My research interests really developed along the way to understanding my professional identity, but the discrepancy between the acknowledgement and focus on scientific accomplishments in psychology between China and the U.S. motivated me to learn the best I can while I’m here. I also noticed that people conceptualize problems in research differently depending on their background. For example, what theories are used to understand a phenomenon/behavior, how these may be studied, and what problems are prioritized for research differ between China and the U.S. Having a different cultural upbringing gave me a new perspective to bring to the table here. On the other hand, having exposure to people’s perspectives here helped me reevaluate the things I learned in the past.

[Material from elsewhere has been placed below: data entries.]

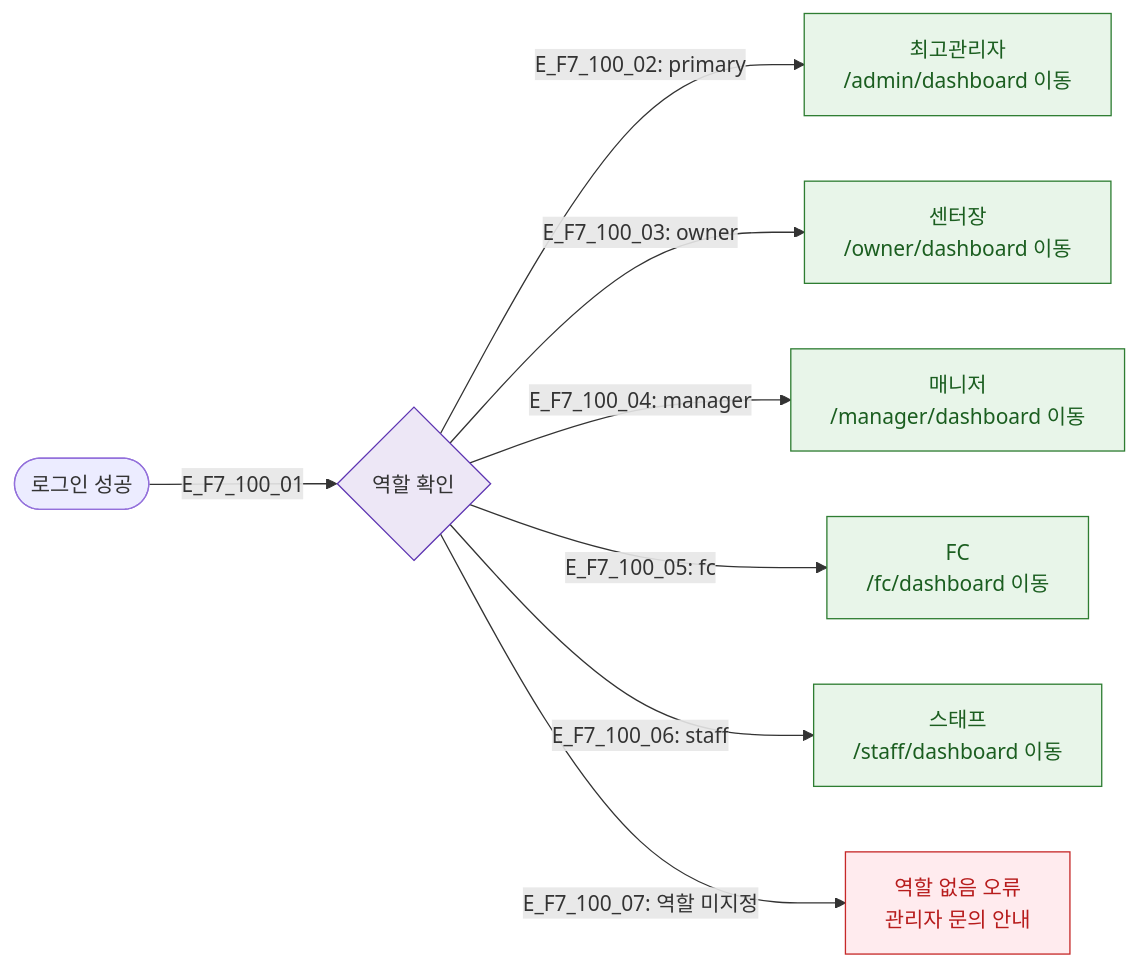
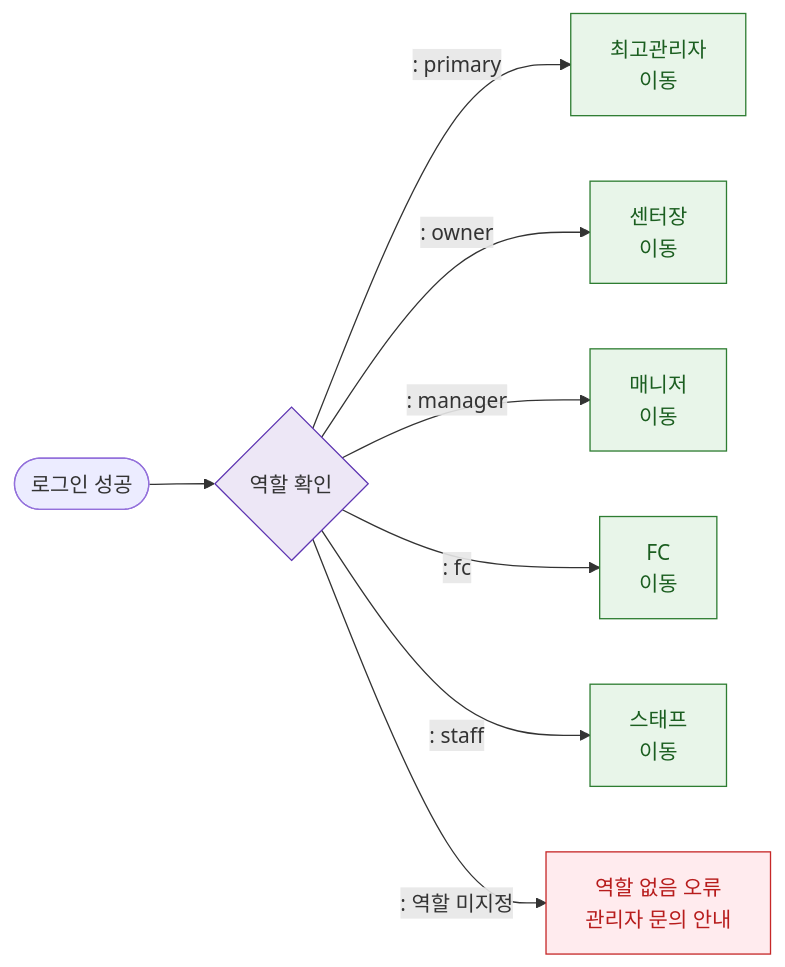
The diagram in docs/다이어그램/D10_본사관리/SCR-100_로그인/F7_권한RBAC.md (dev-spogym/admin-pando), drawn with Mermaid before and after one commit. The commit also changed other lines of this file and 1660 other files, not shown here.

First line of the commit message:
다이어그램: 기획자/클라이언트 납품본으로 정리

````diff
--- a/docs/다이어그램/D10_본사관리/SCR-100_로그인/F7_권한RBAC.md
+++ b/docs/다이어그램/D10_본사관리/SCR-100_로그인/F7_권한RBAC.md
@@ -14,19 +12,19 @@
 ```mermaid
 flowchart LR
-    LoginOK([로그인 성공]) -->|E_F7_100_01| RoleCheck{역할 확인}
+    LoginOK([로그인 성공]) --> RoleCheck{역할 확인}
 
-    RoleCheck -->|"E_F7_100_02: primary"| P[최고관리자\n/admin/dashboard 이동]
-    RoleCheck -->|"E_F7_100_03: owner"| O[센터장\n/owner/dashboard 이동]
-    RoleCheck -->|"E_F7_100_04: manager"| M[매니저\n/manager/dashboard 이동]
-    RoleCheck -->|"E_F7_100_05: fc"| FC[FC\n/fc/dashboard 이동]
-    RoleCheck -->|"E_F7_100_06: staff"| S[스태프\n/staff/dashboard 이동]
-    RoleCheck -->|"E_F7_100_07: 역할 미지정"| E_NoRole[역할 없음 오류\n관리자 문의 안내]
+    RoleCheck -->|": primary"|P[최고관리자\n 이동]
+    RoleCheck -->|": owner"|O[센터장\n 이동]
+    RoleCheck -->|": manager"|M[매니저\n 이동]
+    RoleCheck -->|": fc"|FC[FC\n 이동]
+    RoleCheck -->|": staff"|S[스태프\n 이동]
+    RoleCheck -->|": 역할 미지정"|E_NoRole[역할 없음 오류\n관리자 문의 안내]
 
     classDef screen fill:#E3F2FD,stroke:#1976D2,color:#0D47A1
     classDef success fill:#E8F5E9,stroke:#2E7D32,color:#1B5E20
     classDef error fill:#FFEBEE,stroke:#C62828,color:#B71C1C
     classDef system fill:#EDE7F6,stroke:#5E35B2
     class P,O,M,FC,S success
     class E_NoRole error
     class RoleCheck system
 ```
````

This has been an important stage in my development as a scientist.
For clinical work, I have found that working with other international students is a really rewarding experience because I really understand and resonate with their experiences and struggles. In a broader sense, if I work with someone with concerns related to immigration or cultural identity I feel that I can quickly understand and empathize with them. This has helped me considerably in my clinical work. At the beginning of my training, I was unsure of my language abilities as a clinician, particularly when doing psychotherapy, and this added to my insecurity, but this is less of a concern for me now. I found that people do understand what I’m saying and if they don’t they’ll just ask. I had similar concerns about whether I would have limited culture-specific knowledge that was important to my clients or relevant to their clinical presentations. When you have quality training, focus, and immersion in the clinical issues at hand, all these concerns and insecurities will be sorted out. Actually, all therapy and clinical work requires cultural knowledge so in many cases my background is an asset, and all students, international and domestic, have the same task essentially; we all work to approach culture with humility and openness and do our best to limit the influence of biases and preconceived notions. There’s a learning curve for everyone.
What resources do you think would be helpful if made available by universities?
The most important resource for international students is information. There are so many rules and restrictions we have to abide by and sometimes our departments don’t know all of these. Communication between programs and other essential offices (like the office for international students) becomes essential, and I found that students often have to be the messenger between them. Understanding the opportunities available also becomes important. There are some scholarships and grants that may be especially for us, and others that we may not be eligible for and all that information is really important. I also think having resources for students who may be struggling with language skills would help a lot, particularly in the social sciences and other fields with technical language.
What do you wish you knew before starting graduate school, and what advice would you give to other international students?
By Rebekah R. Adair (2021-2022 Campus Representative Coordinator)
Being in graduate school, or just a student in general, can be time consuming – feeling like you never have enough time in a day to complete needed tasks, let alone leisure activities. One thing that I’ve found meets the leisure, yet continuing pursuit of knowledge, is listening to podcasts while doing “mindless” tasks (i.e., getting ready to head to campus, driving to campus, leaving campus, repeat). Below is a list of academic bases podcasts that might be a quick listen when you want to “get away” but still feel productive. Enjoy!
About the Editor:
The American Psychology-Law Society (Division 41 of the American Psychology Association) Student Committee is composed of elected student leaders representing the interests of our student members.